[Start of section]

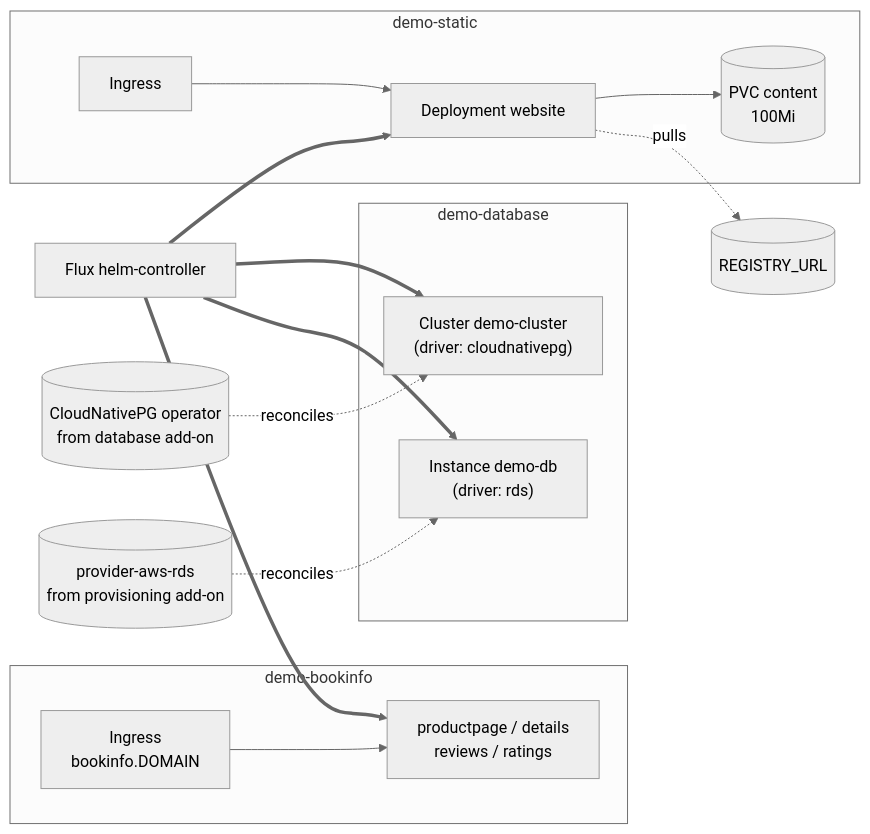
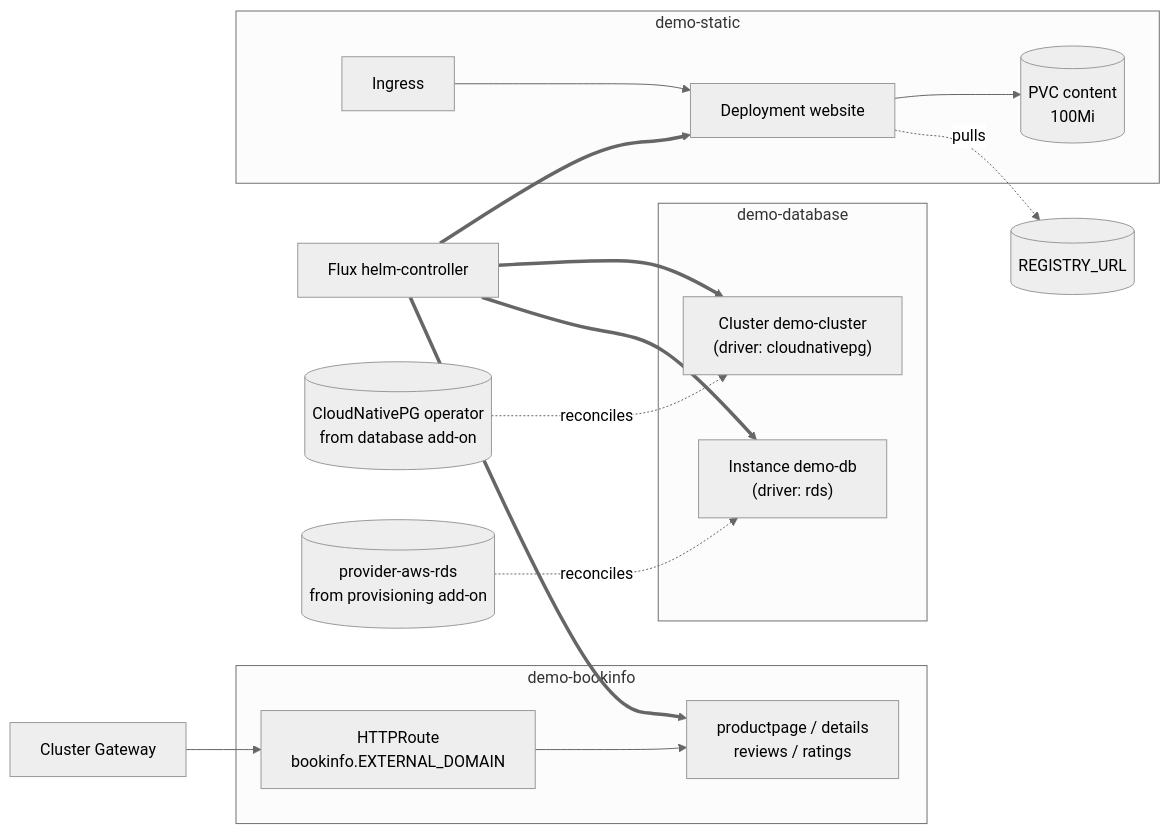
One commit to windsorcli/core changed the diagram in kustomize/demo/README.md. Above: the diagram before and after it, drawn with Mermaid (neutral theme). The commit also changed other lines of this file and 6 other files, not shown here.

Commit message:
fix(demo): bookinfo HTTPRoute (#2688)

````diff
--- a/kustomize/demo/README.md
+++ b/kustomize/demo/README.md
@@ -25,32 +25,33 @@
 ```mermaid
 flowchart LR
   flux[Flux helm-controller]
 
   subgraph demobook[demo-bookinfo]
-    book_ingress[Ingress<br/>bookinfo.DOMAIN]
+    book_route[HTTPRoute<br/>bookinfo.EXTERNAL_DOMAIN]
     book_svcs[productpage / details<br/>reviews / ratings]
   end
 
   subgraph demostatic[demo-static]
     static_ingress[Ingress]
     static_dep[Deployment website]
     static_pvc[(PVC content<br/>100Mi)]
   end
 
   subgraph demodb[demo-database]
     demo_cluster["Cluster demo-cluster<br/>(driver: cloudnativepg)"]
     demo_instance["Instance demo-db<br/>(driver: rds)"]
   end
 
   cnpg[(CloudNativePG operator<br/>from database add-on)]
   crossplane[(provider-aws-rds<br/>from provisioning add-on)]
   registry[(REGISTRY_URL)]
+  gateway[Cluster Gateway]
 
   flux ==> book_svcs & static_dep & demo_cluster & demo_instance
   static_dep --> static_pvc
   static_dep -.pulls.-> registry
   cnpg -.reconciles.-> demo_cluster
   crossplane -.reconciles.-> demo_instance
-  book_ingress --> book_svcs
+  gateway --> book_route --> book_svcs
   static_ingress --> static_dep
 ```
````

[End of section]

DESCRIPTION OF THE TASK:
Going through the entries above, tally each line that has the word "flux". Answer with the number only.

YOUR RESPONSE:
2